The opinion of the court was delivered by: FOGEL
In this Internal Revenue Service summons enforcement proceeding, the plaintiffs, the United States of America, and Joseph A. Dollard, Special Agent, Internal Revenue Service (IRS), seek certain records filed by nine members of the bar with Americo V. Cortese, Prothonotary of the Philadelphia County Court of Common Pleas. We have granted leave to these nine attorneys to intervene in this proceeding, and they have moved to dismiss the government's complaint and to quash the Internal Revenue Service's summons.
Intervenor's motion to dismiss will be granted for the following reasons:
I. PROCEDURAL AND FACTUAL HISTORY OF THE CASE

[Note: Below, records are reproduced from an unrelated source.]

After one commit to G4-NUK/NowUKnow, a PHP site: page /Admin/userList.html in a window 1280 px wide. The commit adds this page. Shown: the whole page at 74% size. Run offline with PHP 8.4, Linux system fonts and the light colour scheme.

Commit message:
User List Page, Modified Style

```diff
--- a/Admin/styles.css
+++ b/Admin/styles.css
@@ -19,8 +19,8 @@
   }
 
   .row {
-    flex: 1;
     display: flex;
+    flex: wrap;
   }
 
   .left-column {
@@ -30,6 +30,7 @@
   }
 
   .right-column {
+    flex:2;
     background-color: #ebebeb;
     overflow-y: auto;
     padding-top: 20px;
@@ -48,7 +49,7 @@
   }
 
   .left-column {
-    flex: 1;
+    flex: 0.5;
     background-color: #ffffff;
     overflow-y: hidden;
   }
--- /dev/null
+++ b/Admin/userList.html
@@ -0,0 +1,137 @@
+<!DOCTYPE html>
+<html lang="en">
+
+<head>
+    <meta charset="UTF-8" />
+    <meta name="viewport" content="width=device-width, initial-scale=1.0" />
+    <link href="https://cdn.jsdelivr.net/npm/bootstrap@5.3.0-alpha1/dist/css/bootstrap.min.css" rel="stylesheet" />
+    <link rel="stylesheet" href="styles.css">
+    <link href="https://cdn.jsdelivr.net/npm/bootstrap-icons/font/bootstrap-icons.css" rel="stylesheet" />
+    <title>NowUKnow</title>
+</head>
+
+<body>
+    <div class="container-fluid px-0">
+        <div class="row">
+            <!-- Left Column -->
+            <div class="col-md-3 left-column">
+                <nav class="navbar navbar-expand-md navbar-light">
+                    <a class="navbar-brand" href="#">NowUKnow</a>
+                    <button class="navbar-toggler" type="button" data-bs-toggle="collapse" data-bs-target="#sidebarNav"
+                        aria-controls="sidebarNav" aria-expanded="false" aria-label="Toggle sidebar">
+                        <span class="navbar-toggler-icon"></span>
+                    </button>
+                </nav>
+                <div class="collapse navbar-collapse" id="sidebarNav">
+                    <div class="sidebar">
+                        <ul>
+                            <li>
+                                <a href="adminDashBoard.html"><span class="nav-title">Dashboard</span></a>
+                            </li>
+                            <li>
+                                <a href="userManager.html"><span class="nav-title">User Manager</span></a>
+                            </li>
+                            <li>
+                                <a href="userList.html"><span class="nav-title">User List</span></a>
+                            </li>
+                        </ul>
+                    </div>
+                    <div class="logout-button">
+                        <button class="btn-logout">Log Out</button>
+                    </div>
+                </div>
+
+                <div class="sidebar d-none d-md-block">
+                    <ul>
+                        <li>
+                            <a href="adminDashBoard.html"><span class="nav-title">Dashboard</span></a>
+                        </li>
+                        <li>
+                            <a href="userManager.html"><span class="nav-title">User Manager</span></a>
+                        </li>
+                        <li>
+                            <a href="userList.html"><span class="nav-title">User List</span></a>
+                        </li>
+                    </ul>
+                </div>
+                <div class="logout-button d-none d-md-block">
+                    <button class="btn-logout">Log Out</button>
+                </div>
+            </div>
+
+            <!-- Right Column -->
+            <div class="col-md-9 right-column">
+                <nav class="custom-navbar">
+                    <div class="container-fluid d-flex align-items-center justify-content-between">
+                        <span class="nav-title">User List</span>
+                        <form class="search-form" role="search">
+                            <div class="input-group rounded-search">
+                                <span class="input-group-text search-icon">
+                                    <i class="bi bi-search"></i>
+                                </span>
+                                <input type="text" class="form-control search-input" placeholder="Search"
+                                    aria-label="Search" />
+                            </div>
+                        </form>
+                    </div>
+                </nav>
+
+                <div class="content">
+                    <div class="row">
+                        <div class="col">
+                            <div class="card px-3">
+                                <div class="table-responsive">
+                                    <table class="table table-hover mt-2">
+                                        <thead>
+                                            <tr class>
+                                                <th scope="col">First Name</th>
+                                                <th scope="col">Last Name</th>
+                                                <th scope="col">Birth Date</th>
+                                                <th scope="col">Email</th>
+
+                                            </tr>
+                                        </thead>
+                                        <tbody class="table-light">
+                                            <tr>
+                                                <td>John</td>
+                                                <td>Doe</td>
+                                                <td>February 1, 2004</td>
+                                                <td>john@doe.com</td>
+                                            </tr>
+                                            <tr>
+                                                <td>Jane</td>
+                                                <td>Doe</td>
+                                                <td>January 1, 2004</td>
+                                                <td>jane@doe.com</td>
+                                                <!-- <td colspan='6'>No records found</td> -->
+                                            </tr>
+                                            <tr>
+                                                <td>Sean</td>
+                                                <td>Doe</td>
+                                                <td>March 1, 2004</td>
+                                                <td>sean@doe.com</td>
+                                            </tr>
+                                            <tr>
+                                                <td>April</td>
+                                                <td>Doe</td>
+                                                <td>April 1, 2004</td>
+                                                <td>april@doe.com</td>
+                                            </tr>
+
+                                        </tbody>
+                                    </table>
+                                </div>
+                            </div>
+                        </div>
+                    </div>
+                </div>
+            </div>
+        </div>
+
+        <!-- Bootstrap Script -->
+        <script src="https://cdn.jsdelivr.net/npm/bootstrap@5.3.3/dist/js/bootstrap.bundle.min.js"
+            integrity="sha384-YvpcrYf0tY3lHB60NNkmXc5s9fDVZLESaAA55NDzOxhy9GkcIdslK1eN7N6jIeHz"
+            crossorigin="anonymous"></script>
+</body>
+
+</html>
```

Plaintiffs' complaint, filed December 23, 1977, contains the following essential averments: (1) Special Agent Dollard has been assigned to determine the federal tax liabilities of fourteen named attorneys, for the years 1971 through 1975 inclusive; (2) defendant Cortese has books and records relevant to the determination of the tax liabilities of those individuals; (3) defendant failed to appear in response to a series of summons issued by the IRS directed to him; and (4) on May 28, 1976, defendant failed to produce the books and records demanded. The complaint also alleges the following salient matters: (1) the information sought may be relevant to the determination of the tax liabilities of the named individuals; (2) the information is not in the possession of the plaintiffs; (3) the investigation is being conducted for a legitimate purpose; and (4) the plaintiffs have complied with the administrative procedures required by the Internal Revenue Code.

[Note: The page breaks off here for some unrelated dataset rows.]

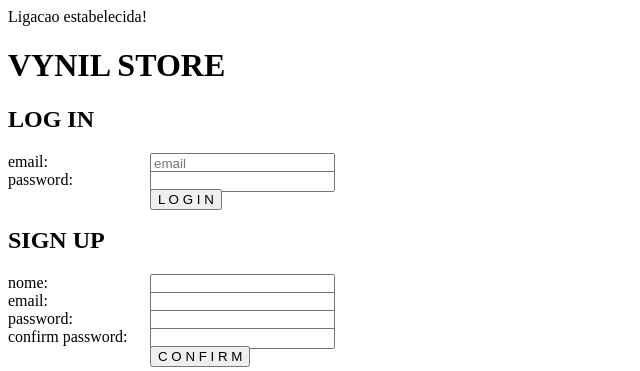
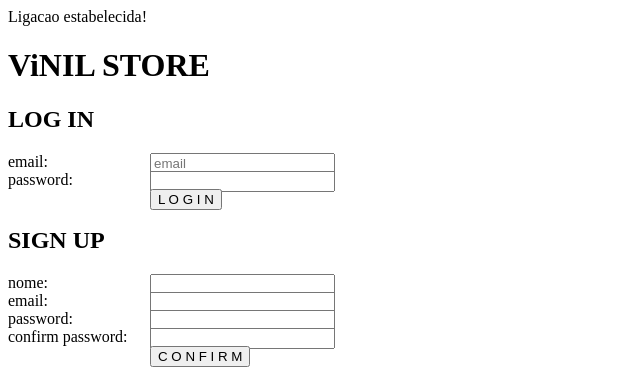
Before and after one commit to hugovalepereira/LOJA, a PHP site: page / in a window 1280 px wide. Shown: the top 371 px of the page, without its empty margins (0-640 px from the left). Run offline with PHP 8.4, Linux system fonts and the light colour scheme; data that the repository does not hold is empty.

Commit message:
troca de nome

```diff
--- a/index.php
+++ b/index.php
@@ -86,7 +86,7 @@ foreach($resultados as $linha){
 
 
   ?>
-  <h1>VYNIL STORE <?php echo $nome;?></h1>
+  <h1>ViNIL STORE <?php echo $nome;?></h1>
 
   <h2>LOG IN</h2>
   <form method="post">
```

Copies of the IRS series of summons are attached as exhibits to the complaint. Each such summons required the defendant to appear before Special Agent Dollard, and to produce two categories of records for each of the named attorneys: first, "All contingency fee agreements filed by or for the above-named individual with the Prothonotary's office during the years 1971 through 1975, inclusive;" and second, "All statements of distribution filed by or bearing the name of the above-named individual with the Prothonotary's office during the years 1971 through 1975, inclusive."
As an additional exhibit in support of the allegations of the complaint, plaintiffs also submitted the affidavit of Special Agent Dollard. Upon consideration of the complaint, and its exhibits, we issued an Order to Show Cause, requiring the defendant to appear for a hearing on January 6, 1977.

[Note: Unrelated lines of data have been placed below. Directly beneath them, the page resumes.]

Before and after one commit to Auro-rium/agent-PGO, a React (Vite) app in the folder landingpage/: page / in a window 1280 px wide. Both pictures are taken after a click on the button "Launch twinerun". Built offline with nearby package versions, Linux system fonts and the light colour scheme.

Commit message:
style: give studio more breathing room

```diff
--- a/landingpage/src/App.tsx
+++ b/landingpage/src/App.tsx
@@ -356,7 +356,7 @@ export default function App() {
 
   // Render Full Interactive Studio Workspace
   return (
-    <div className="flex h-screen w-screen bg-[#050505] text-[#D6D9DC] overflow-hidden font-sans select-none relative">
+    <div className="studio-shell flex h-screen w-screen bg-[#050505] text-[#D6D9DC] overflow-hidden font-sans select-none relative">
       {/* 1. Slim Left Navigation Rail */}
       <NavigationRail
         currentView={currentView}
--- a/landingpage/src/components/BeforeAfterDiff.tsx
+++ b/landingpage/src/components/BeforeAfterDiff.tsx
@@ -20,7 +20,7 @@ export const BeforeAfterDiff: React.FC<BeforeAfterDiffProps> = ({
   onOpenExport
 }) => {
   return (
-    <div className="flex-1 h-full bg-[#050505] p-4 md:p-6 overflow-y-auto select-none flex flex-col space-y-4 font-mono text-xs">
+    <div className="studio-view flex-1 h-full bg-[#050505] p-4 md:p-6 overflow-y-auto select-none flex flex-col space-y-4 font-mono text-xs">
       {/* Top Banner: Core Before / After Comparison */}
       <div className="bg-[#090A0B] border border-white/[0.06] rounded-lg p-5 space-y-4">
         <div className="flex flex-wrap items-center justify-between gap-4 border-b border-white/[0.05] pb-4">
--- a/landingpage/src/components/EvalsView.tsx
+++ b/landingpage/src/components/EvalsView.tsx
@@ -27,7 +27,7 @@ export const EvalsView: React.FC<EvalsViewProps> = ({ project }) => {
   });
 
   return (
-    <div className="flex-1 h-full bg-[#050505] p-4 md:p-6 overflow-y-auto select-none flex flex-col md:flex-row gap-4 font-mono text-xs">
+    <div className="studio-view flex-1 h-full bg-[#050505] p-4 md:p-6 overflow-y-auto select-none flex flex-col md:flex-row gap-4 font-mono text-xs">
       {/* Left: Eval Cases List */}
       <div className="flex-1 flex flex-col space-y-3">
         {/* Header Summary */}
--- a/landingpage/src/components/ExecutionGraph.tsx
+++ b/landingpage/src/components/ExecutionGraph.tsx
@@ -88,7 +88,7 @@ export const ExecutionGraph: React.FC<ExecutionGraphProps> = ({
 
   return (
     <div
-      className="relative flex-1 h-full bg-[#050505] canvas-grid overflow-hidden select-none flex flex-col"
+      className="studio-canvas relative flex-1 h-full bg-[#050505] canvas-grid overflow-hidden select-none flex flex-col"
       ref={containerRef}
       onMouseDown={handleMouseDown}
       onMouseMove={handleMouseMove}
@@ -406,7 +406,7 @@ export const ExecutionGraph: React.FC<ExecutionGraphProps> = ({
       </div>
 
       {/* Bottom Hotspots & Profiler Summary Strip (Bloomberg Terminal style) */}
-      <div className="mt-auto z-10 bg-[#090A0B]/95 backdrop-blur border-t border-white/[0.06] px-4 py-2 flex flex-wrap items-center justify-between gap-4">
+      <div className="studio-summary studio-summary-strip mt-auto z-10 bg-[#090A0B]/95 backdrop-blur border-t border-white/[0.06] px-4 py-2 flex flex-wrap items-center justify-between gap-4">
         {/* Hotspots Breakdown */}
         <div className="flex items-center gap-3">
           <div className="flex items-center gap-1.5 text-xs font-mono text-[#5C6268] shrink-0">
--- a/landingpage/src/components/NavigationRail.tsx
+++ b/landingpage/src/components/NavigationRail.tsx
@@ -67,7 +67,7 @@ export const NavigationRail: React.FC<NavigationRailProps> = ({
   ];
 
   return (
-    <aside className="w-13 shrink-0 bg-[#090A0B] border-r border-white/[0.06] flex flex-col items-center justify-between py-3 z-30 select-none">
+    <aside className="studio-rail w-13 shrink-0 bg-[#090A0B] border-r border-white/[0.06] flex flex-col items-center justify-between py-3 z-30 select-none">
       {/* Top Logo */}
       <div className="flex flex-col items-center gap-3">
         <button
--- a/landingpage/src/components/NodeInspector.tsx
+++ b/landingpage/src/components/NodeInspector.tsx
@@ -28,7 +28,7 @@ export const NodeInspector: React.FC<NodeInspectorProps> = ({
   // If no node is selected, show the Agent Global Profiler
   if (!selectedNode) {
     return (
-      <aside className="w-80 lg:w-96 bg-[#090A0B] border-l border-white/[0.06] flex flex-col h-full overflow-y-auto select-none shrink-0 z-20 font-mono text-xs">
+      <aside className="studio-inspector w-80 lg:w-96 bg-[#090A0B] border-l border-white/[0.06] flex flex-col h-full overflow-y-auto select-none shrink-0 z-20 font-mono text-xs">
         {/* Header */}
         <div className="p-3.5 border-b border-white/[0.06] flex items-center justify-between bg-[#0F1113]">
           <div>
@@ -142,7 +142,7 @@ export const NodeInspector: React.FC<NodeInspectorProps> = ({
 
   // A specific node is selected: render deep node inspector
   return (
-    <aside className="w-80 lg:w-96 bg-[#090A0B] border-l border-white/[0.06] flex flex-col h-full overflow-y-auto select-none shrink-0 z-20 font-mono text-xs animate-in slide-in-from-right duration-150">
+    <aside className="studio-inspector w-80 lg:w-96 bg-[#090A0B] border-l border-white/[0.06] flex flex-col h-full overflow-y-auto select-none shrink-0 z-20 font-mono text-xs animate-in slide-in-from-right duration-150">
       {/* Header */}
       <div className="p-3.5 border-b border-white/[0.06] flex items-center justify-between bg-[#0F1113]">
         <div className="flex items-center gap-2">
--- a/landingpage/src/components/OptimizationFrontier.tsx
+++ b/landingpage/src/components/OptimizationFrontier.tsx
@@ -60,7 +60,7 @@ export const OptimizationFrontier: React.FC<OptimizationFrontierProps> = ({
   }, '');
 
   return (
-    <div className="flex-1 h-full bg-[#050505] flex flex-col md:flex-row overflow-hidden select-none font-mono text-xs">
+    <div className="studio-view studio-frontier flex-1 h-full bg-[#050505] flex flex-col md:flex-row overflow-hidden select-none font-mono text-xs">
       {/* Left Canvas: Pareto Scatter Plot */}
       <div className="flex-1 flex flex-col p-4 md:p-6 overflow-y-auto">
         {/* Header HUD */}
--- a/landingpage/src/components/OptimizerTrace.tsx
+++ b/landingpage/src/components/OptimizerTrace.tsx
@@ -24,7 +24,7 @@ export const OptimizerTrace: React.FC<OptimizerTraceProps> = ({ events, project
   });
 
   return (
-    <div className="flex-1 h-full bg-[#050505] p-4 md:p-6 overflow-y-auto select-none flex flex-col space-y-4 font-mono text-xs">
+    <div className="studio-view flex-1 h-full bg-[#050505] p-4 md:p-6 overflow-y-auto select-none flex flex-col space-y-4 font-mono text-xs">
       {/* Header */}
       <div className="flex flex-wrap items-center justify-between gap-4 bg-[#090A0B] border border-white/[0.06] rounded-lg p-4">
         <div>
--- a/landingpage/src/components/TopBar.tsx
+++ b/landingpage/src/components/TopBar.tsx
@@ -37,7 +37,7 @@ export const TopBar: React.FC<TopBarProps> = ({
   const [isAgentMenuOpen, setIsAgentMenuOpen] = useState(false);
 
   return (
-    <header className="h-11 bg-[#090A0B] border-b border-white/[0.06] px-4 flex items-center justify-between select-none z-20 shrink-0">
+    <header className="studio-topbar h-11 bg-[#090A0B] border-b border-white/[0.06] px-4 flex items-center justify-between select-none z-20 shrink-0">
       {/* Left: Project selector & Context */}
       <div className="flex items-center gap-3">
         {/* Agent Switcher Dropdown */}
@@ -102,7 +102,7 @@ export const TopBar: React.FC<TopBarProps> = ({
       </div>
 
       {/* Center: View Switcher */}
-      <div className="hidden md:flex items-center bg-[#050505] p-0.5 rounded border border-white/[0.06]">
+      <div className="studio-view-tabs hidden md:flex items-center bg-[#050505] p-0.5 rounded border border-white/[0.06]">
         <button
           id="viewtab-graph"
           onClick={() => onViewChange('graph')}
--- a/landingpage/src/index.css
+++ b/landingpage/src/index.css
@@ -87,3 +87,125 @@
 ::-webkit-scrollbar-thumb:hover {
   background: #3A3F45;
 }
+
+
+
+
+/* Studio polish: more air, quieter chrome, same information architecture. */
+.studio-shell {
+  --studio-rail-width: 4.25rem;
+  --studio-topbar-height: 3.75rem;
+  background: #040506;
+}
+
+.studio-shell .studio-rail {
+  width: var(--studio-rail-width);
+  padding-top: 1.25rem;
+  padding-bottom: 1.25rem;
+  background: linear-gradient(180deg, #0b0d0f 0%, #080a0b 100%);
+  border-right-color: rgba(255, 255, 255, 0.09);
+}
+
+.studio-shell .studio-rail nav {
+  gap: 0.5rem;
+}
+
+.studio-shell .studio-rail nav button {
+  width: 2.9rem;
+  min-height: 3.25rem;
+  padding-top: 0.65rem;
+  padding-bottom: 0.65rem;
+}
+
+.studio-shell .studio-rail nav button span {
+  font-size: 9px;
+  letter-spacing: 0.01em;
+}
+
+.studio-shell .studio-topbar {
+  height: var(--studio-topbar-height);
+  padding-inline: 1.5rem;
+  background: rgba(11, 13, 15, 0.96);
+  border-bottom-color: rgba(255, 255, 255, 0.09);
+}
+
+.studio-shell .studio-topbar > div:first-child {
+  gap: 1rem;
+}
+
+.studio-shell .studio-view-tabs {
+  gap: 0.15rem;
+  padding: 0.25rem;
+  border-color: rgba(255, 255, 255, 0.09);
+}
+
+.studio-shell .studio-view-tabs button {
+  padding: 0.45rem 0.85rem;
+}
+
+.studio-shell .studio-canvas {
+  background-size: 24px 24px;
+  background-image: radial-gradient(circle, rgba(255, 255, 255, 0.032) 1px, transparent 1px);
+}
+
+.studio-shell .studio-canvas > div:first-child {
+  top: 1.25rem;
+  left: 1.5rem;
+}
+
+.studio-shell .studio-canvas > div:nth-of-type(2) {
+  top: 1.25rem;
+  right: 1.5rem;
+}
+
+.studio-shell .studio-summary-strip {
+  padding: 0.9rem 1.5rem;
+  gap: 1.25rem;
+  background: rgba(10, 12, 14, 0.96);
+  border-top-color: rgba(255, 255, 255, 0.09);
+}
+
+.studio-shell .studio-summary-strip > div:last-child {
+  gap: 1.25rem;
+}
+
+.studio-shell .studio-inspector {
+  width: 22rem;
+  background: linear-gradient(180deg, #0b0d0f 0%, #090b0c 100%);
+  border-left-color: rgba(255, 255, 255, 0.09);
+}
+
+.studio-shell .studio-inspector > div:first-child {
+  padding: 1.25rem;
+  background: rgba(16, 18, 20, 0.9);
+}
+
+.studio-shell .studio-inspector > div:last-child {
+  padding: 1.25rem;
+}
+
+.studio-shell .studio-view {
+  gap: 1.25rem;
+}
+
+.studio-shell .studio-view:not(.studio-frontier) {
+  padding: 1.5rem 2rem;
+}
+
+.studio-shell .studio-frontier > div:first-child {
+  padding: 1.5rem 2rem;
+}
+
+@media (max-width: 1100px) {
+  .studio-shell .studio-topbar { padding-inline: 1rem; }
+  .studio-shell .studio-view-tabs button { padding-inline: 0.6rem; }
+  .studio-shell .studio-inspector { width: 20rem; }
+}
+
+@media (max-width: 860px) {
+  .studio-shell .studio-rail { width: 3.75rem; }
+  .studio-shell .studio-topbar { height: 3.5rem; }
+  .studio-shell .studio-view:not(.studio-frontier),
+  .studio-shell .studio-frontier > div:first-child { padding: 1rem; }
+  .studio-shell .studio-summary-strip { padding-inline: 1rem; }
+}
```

In response to the plaintiffs' complaint, defendant filed a "Statement of Defendant," representing that the defendant was prepared to produce the documents which were the subject of the various summons issued by the Internal Revenue Service.
However, defendant did request that we "afford the opportunity to any interested attorney whose records are here sought to present whatever motions or objections he might have to enforcement of the subject summons before this Court." Statement of Defendant at p. 2.
On January 6, 1977, the date scheduled for the initial hearing, nine of the named attorneys, through their counsel, petitioned for leave to intervene in this proceeding, pursuant to Rule 24 of the Federal Rules of Civil Procedure. Petitioners alleged the following matters: (1) the documents which are the subject of the IRS summons are in fact the property of the petitioners, for whom the defendant was acting as agent and custodian; (2) the defendant was unable to adequately represent the interests and legal rights of the petitioners; and (3) the petitioners desired to challenge the plaintiffs' attempt to enforce the series of summons for the 202 materials. Petitioners also enumerated the legal arguments which they intended to present to the Court, if granted leave to intervene.
At the January 6, 1977, hearing we heard the arguments of counsel with respect to the issue of intervention. We granted intervenors' motion notwithstanding plaintiffs' opposition. We also ordered intervenors to submit any motions for the Court's consideration by January 26, 1977, and we scheduled an evidentiary hearing for February 3, 1977.
Subsequent to the hearing of January 6, 1977, and prior to the filing of any appropriate motion by the intervenors, they noticed the depositions of Special Agent Dollard and Walter S. Batty, Jr., Esquire, an Assistant U.S. Attorney. Plaintiffs then moved for a protective order, arguing that discovery in "Summons Enforcement Proceedings" was inappropriate prior to an "Evidentiary Show Cause Hearing." We granted the motion for a protective order and stayed all discovery, pending the outcome of the scheduled evidentiary hearing.
The nine intervening attorneys then filed a single "Motion to Dismiss Complaint and to Quash Summonses and Grand Jury Subpoena."
With respect to enforcement of the IRS summons, the intervenors' motion, together with supporting affidavits, subsequently filed, sets forth the following essential allegations:
(1) the 202 materials are in fact the property of the named attorneys, not the property of the Prothonotary, and are therefore not properly subject to a summons upon the Prothonotary;
(2) the 202 materials contain information which is privileged against disclosure, by virtue of the attorney-client privilege, the Fifth Amendment privilege against self-incrimination, and the right of privacy;
(4) the IRS summons are being used solely for the purpose of obtaining evidence for criminal proceedings; and that there is no bona fide civil ...